Australasia's comic genius

When New Zealanders ponder the standout comedians of the past 50 years two names stand out, Billy T. James and John Clarke.

While there have been plenty of talented and popular comics, such as David McPhail and Jon Gadsby, James and Clarke live on in special stardom. All they had to do was walk on to a stage and everyone would smile and laughter begin to bubble.

John Clarke, aka Fred Dagg and other persona, died of natural causes, aged 68, while bird watching and hiking in the Grampian Mountains in Victoria last weekend.

He is remembered not just for his brilliance, wit and deadpan delivery but also as a lovely, thoughtful and kind bloke. Genius does not have to be tortured.

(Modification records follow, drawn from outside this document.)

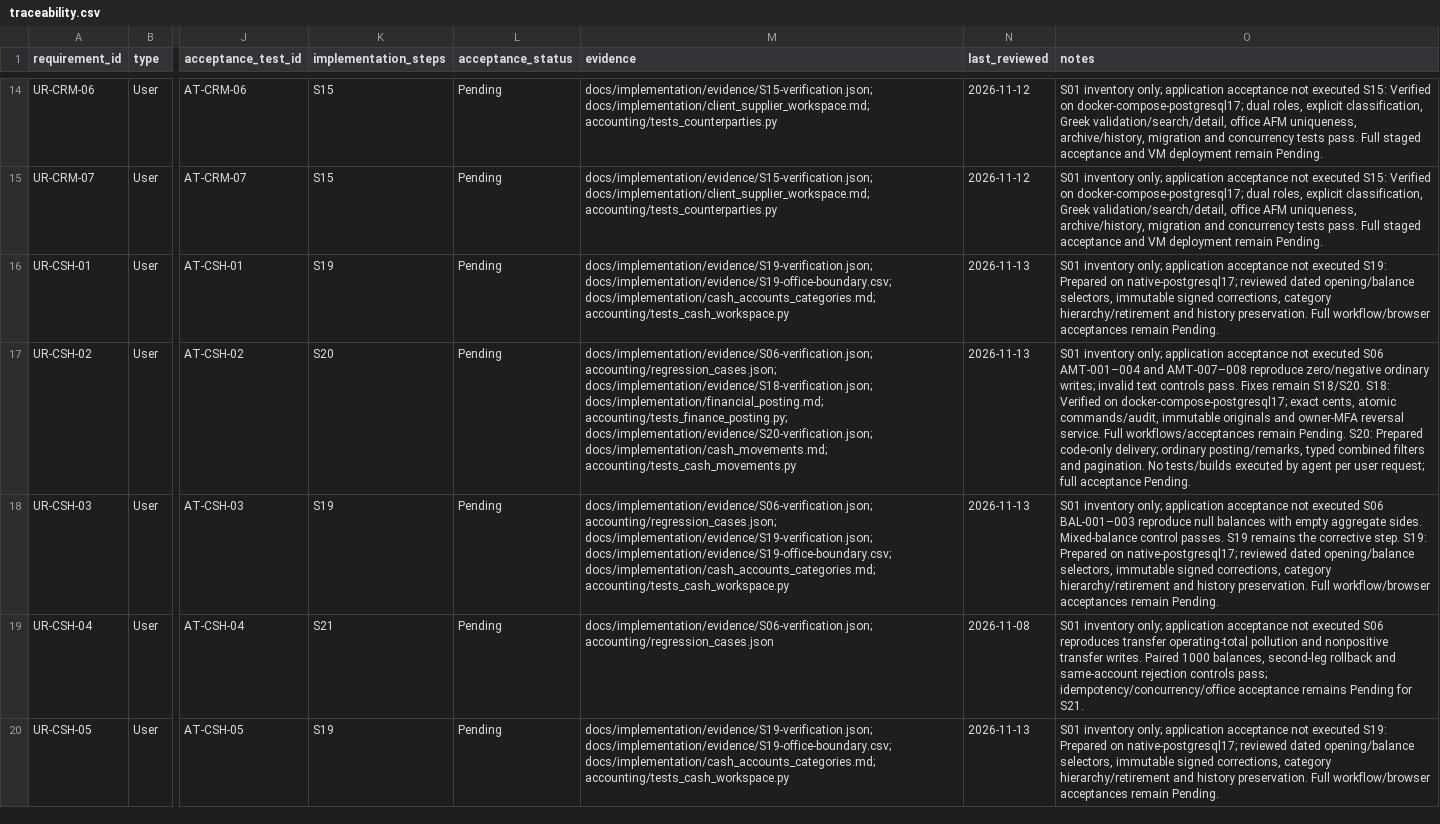
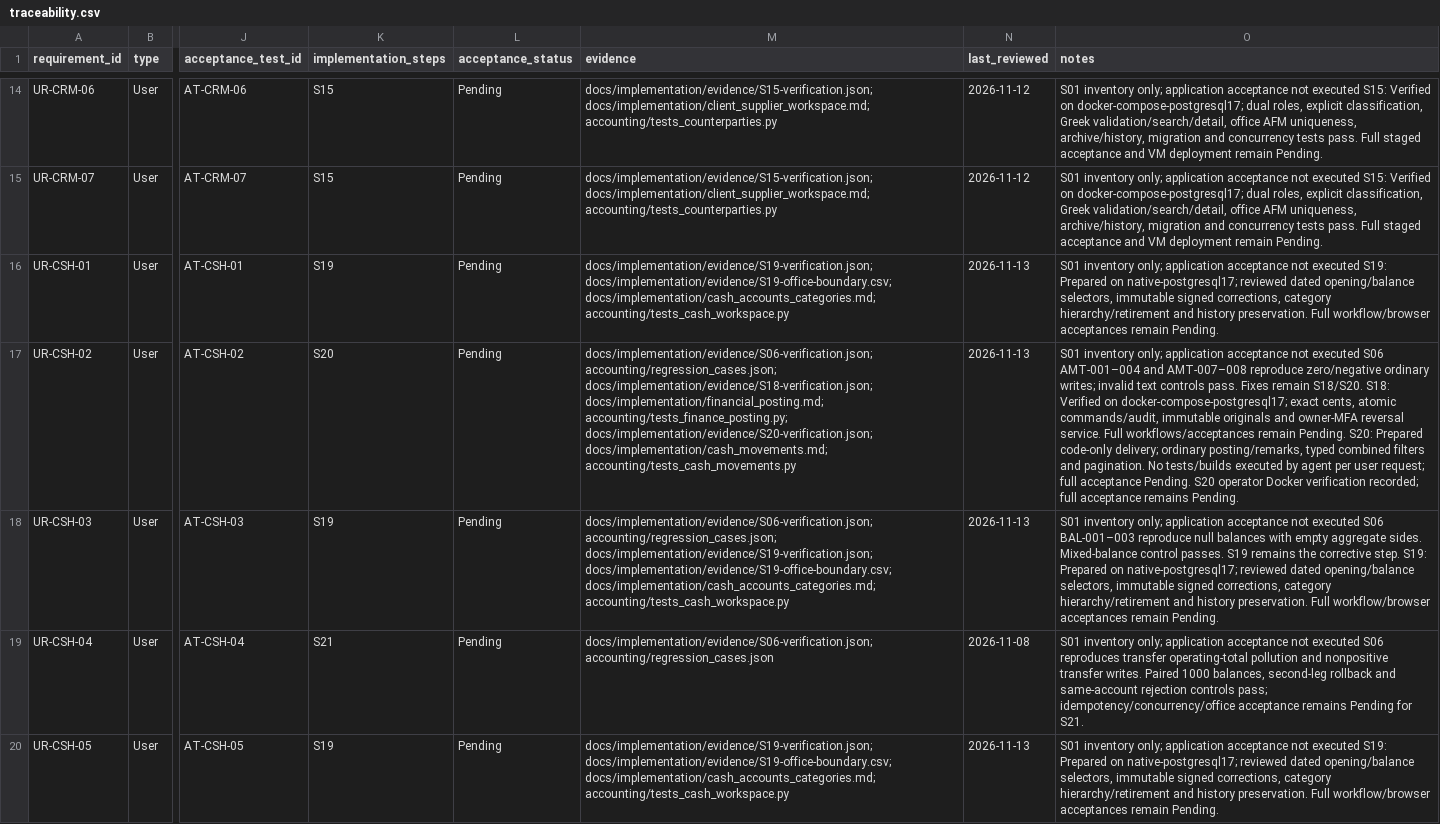
Before and after one commit to vtsakan/accounting_platform, a CSV file: docs/implementation/traceability.csv, drawn as a sheet; only a part is shown, gaps mark what is left out; the diff covers the shown part only; the diff names each change by its address in the sheet, - before the commit and + after, or states it on an @@ line.

```diff
--- a/docs/implementation/traceability.csv
+++ b/docs/implementation/traceability.csv
-O17 (notes): …acceptance Pending.
+O17 (notes): …acceptance Pending. S20 operator Docker verification recorded; full acceptance remains Pending.
```
Also changed, not shown: 2 edited cells elsewhere in this file, docs/implementation/steps.csv, 2 other files.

The best satire does not have to be mean or sarcastic.

In fact, John Clarke's warmth and friendliness in film and on television nicely counterbalanced the sting of his parody. He was polite and respectful and modest. Yet, he punctured the pompous and lampooned the ridiculous. Who could take offence?

Looking back on his life, it is hard to believe how short his time at the top was in New Zealand and how young he was, in his late 20s, when he left.

He first appeared as Fred Dagg in Country Calendar in 1974 and by 1977 he had moved to Australia. His final album, The Fred Dagg Tapes, was released in 1979, and there was a reunion with New Zealand of sorts when he voiced Wal in Footrot Flats: The Dog's Tale (tail) movie, in 1986.

His impact, nevertheless, is huge and enduring. While he might not have invented ''Get in behind'', it became part of the urban as well as rural lexicon. ''Ah, yeah, gidday'' remains an Antipodean signature. Trev is a name identified with New Zealand, even if most parents would not dare use it for their offspring. A black singlet, shorts and gumboots have become an archetypal uniform.

It is only now many New Zealanders realise how big he was across the Ditch. His and Bryan Dawe's mock interviews ran for 27 years lancing politicians, celebrities and other public figures. His mockumentary series, The Games, in 1999 and 2000, ridiculed bureaucracy and the Sydney Organising Committee for the Olympic Games in ways Ricky Gervais struggles to match.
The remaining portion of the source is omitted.